* Work to be completed:
Each line below with the word "MEMORY" needs to be copied.
--------------------------------------------------
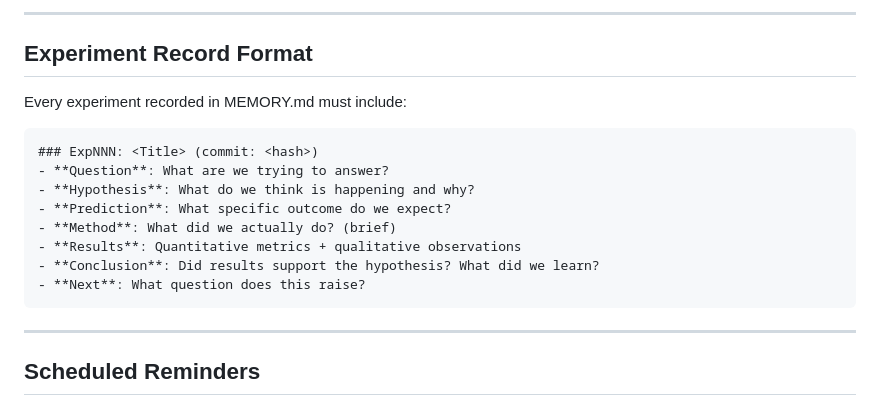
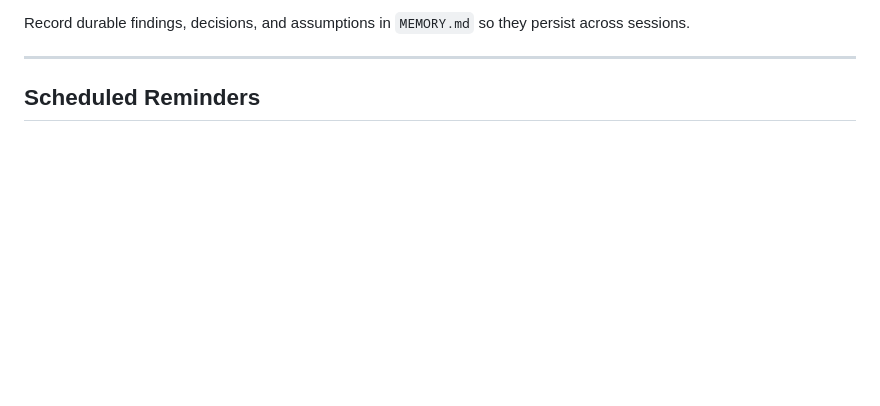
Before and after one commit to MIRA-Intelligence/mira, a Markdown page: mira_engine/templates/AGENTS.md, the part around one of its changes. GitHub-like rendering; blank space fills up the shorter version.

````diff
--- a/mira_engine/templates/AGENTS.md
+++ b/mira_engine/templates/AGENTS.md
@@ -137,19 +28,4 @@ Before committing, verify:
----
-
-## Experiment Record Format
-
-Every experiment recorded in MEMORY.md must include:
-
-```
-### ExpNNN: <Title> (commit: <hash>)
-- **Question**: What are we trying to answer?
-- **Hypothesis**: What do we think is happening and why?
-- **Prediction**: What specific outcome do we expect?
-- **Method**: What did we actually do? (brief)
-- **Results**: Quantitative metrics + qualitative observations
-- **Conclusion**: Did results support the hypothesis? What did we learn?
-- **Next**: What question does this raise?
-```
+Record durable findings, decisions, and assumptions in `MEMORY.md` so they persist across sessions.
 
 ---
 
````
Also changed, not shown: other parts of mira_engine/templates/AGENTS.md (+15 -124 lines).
--------------------------------------------------
* Response:
-Every experiment recorded in MEMORY.md must include:
+Record durable findings, decisions, and assumptions in `MEMORY.md` so they persist across sessions.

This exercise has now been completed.